## Activity
This exercise calls for the line with "had set it orange", the line with "harness/DlTrainingDialogShotScenario (it gains", and all lines between them in the material below, output exactly and with no other lines.

## Supplied records

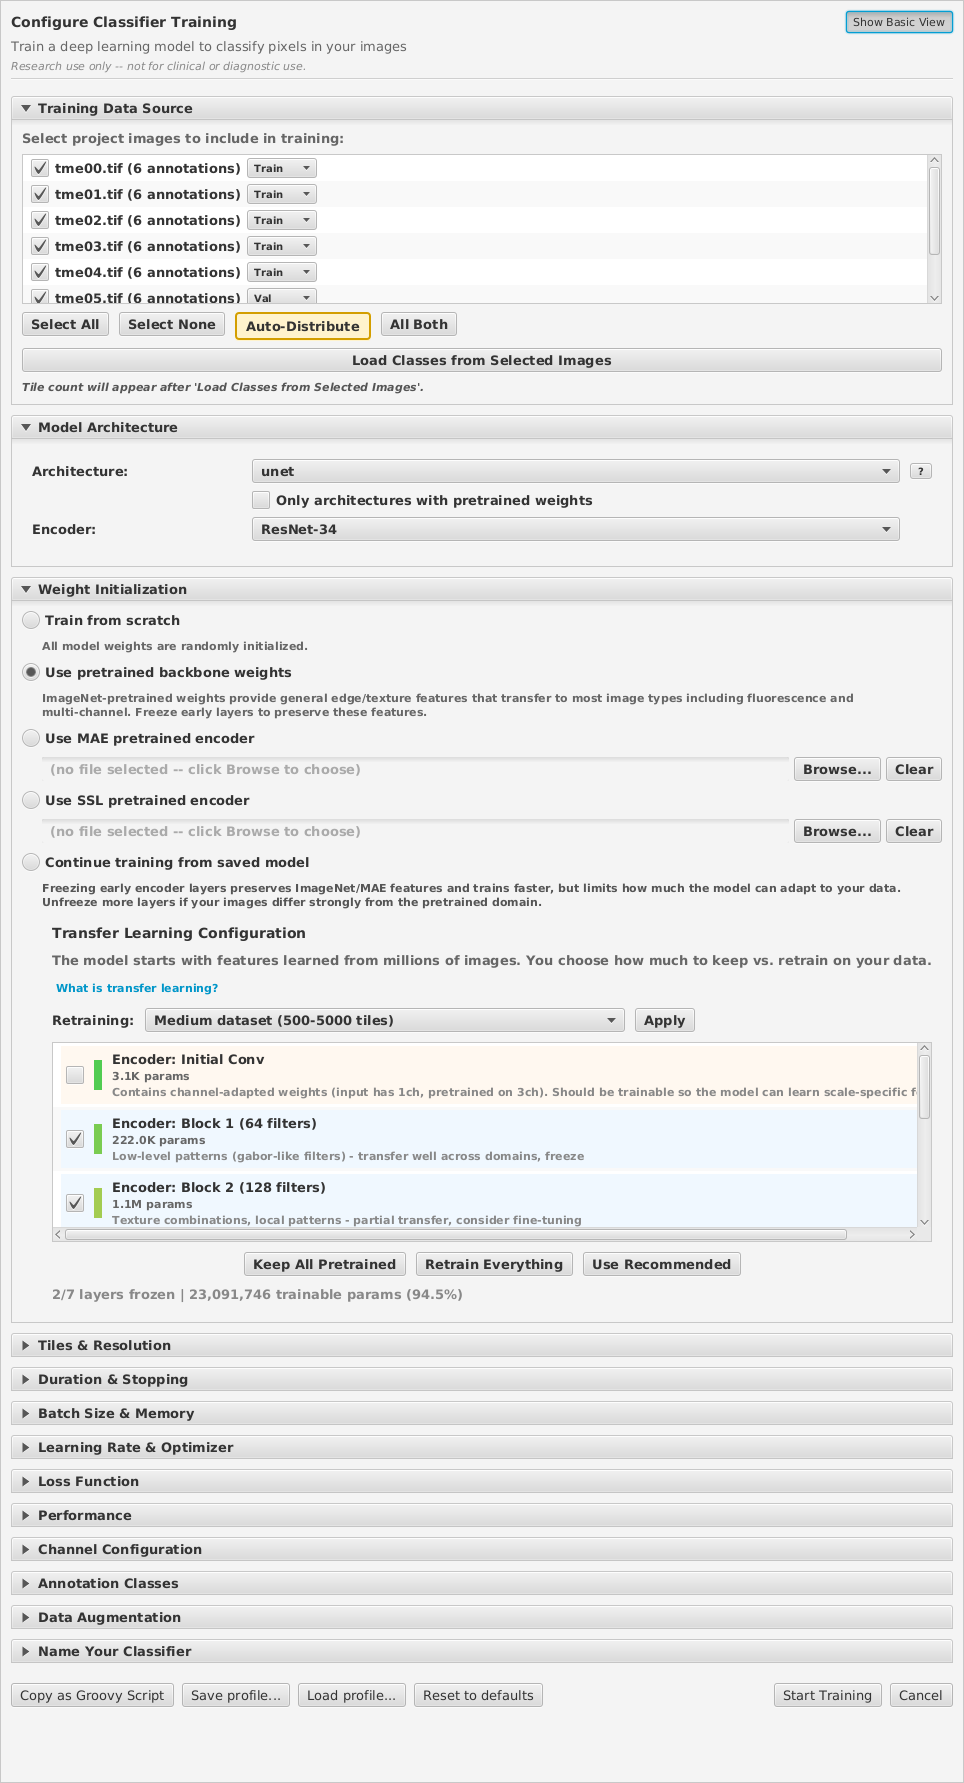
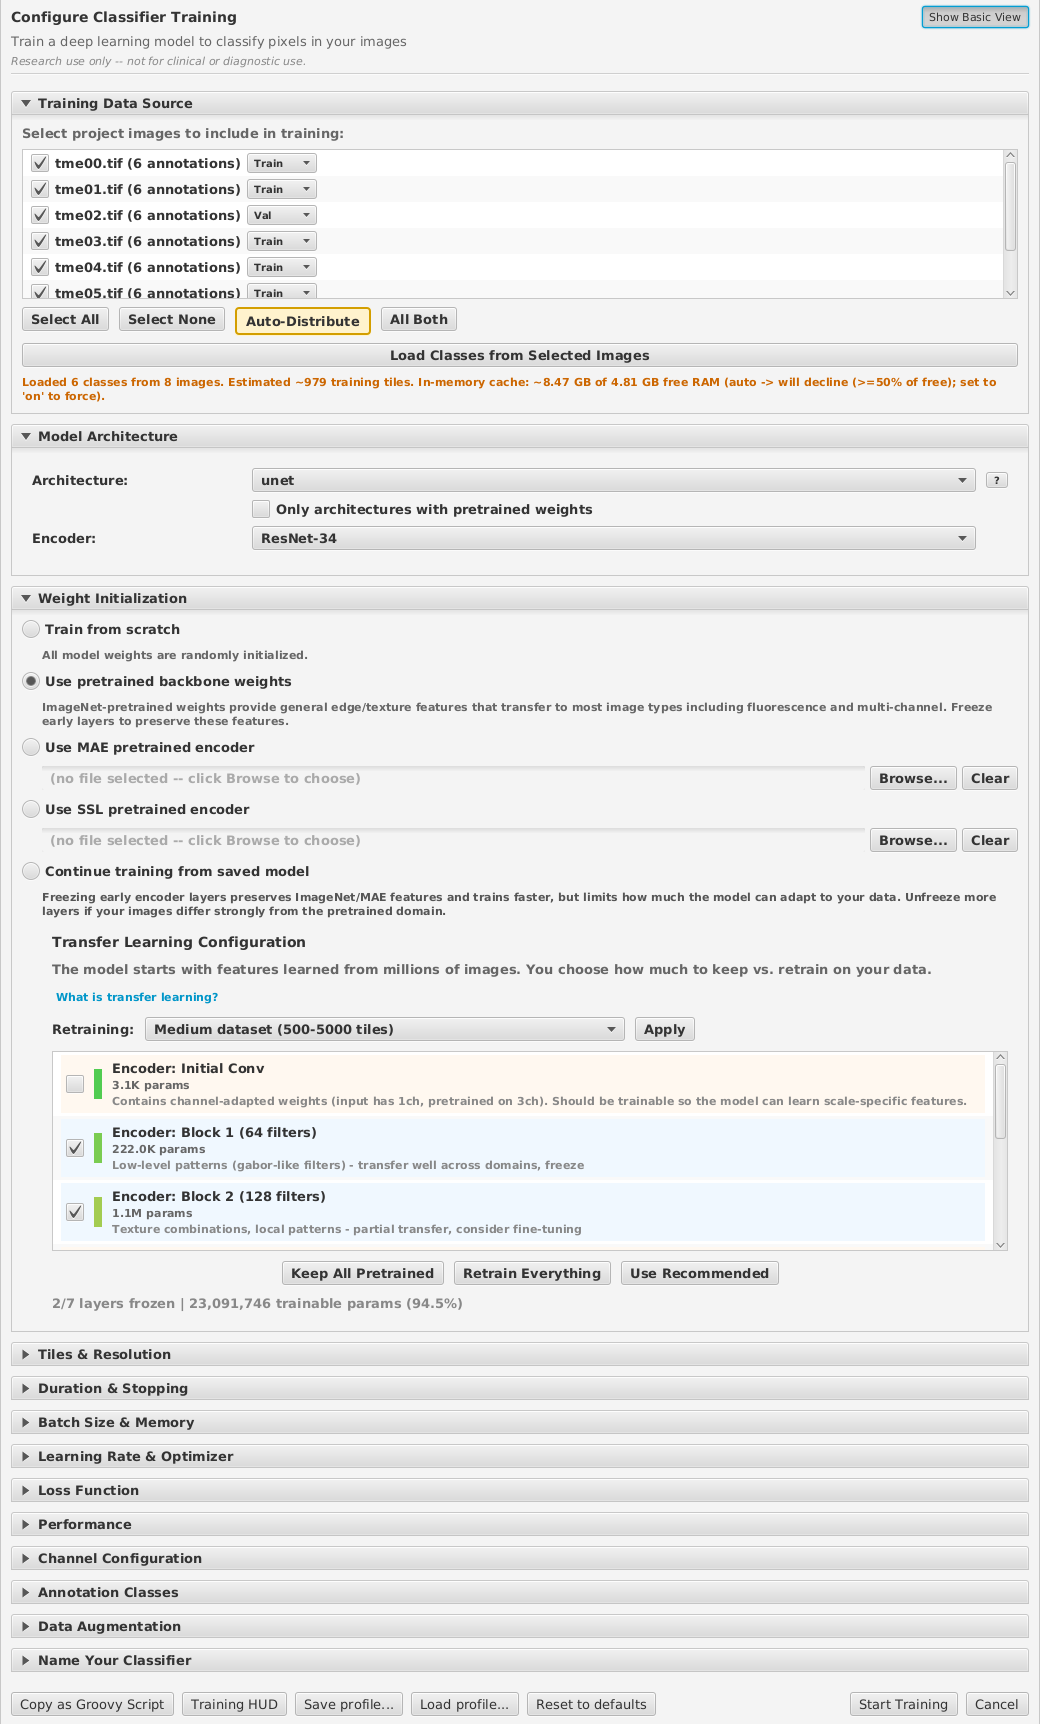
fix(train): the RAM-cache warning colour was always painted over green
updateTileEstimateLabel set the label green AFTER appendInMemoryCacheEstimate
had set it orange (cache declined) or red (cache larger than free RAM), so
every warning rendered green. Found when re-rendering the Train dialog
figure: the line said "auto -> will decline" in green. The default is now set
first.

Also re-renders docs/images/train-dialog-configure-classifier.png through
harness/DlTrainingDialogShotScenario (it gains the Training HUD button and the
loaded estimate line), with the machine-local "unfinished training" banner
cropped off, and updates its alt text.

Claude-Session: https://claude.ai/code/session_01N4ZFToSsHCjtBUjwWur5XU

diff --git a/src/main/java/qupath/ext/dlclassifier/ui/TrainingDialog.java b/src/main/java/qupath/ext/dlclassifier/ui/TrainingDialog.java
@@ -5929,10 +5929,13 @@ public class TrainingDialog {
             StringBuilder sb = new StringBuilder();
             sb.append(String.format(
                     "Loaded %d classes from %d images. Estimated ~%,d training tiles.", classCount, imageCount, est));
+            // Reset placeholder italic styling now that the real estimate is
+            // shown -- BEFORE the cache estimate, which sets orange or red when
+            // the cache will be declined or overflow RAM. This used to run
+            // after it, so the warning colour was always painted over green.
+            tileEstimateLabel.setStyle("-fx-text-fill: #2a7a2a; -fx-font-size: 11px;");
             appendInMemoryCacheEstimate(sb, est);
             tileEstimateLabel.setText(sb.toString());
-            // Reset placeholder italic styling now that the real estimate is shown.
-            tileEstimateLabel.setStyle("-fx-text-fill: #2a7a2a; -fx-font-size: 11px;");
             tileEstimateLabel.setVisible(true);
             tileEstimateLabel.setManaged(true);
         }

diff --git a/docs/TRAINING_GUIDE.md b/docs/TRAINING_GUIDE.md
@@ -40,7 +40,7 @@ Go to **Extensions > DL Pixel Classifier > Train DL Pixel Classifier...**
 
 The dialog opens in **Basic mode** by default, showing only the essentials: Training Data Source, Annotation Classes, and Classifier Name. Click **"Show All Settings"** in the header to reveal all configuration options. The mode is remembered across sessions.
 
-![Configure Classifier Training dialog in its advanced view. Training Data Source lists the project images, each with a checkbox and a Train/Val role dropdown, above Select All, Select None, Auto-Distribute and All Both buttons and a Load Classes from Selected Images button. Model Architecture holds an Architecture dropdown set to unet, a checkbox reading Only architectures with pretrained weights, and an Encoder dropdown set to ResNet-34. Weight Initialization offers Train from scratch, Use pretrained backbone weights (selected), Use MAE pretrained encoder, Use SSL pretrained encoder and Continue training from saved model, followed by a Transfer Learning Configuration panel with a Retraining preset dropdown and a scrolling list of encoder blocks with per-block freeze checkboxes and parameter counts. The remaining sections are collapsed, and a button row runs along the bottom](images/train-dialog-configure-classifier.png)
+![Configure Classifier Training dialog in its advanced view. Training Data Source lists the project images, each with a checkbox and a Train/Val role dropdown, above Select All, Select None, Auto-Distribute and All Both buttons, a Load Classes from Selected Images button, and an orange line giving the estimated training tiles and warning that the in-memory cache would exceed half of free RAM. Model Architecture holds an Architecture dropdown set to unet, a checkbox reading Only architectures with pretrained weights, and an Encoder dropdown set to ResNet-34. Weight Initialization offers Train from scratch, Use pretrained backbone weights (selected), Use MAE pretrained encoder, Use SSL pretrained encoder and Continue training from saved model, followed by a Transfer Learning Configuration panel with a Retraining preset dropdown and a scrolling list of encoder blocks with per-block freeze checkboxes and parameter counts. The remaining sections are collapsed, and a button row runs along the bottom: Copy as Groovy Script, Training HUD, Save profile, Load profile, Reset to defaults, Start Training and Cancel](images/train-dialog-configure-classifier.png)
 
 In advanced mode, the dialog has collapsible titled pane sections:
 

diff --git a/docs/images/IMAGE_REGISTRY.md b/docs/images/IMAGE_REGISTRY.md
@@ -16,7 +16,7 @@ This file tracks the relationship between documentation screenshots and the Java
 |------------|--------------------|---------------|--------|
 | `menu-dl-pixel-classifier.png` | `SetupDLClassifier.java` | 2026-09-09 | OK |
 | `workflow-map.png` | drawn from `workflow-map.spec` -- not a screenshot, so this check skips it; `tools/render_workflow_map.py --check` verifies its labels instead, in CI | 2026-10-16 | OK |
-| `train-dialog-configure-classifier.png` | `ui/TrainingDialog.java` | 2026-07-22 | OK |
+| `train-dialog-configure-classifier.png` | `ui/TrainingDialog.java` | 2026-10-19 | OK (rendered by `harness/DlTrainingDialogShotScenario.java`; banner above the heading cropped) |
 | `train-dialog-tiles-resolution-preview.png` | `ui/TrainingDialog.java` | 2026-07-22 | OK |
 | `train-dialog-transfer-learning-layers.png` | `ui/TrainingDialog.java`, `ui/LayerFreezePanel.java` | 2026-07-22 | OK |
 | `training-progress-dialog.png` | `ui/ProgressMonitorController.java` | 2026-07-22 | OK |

## Solution to this task
had set it orange (cache declined) or red (cache larger than free RAM), so
every warning rendered green. Found when re-rendering the Train dialog
figure: the line said "auto -> will decline" in green. The default is now set
first.

Also re-renders docs/images/train-dialog-configure-classifier.png through
harness/DlTrainingDialogShotScenario (it gains the Training HUD button and the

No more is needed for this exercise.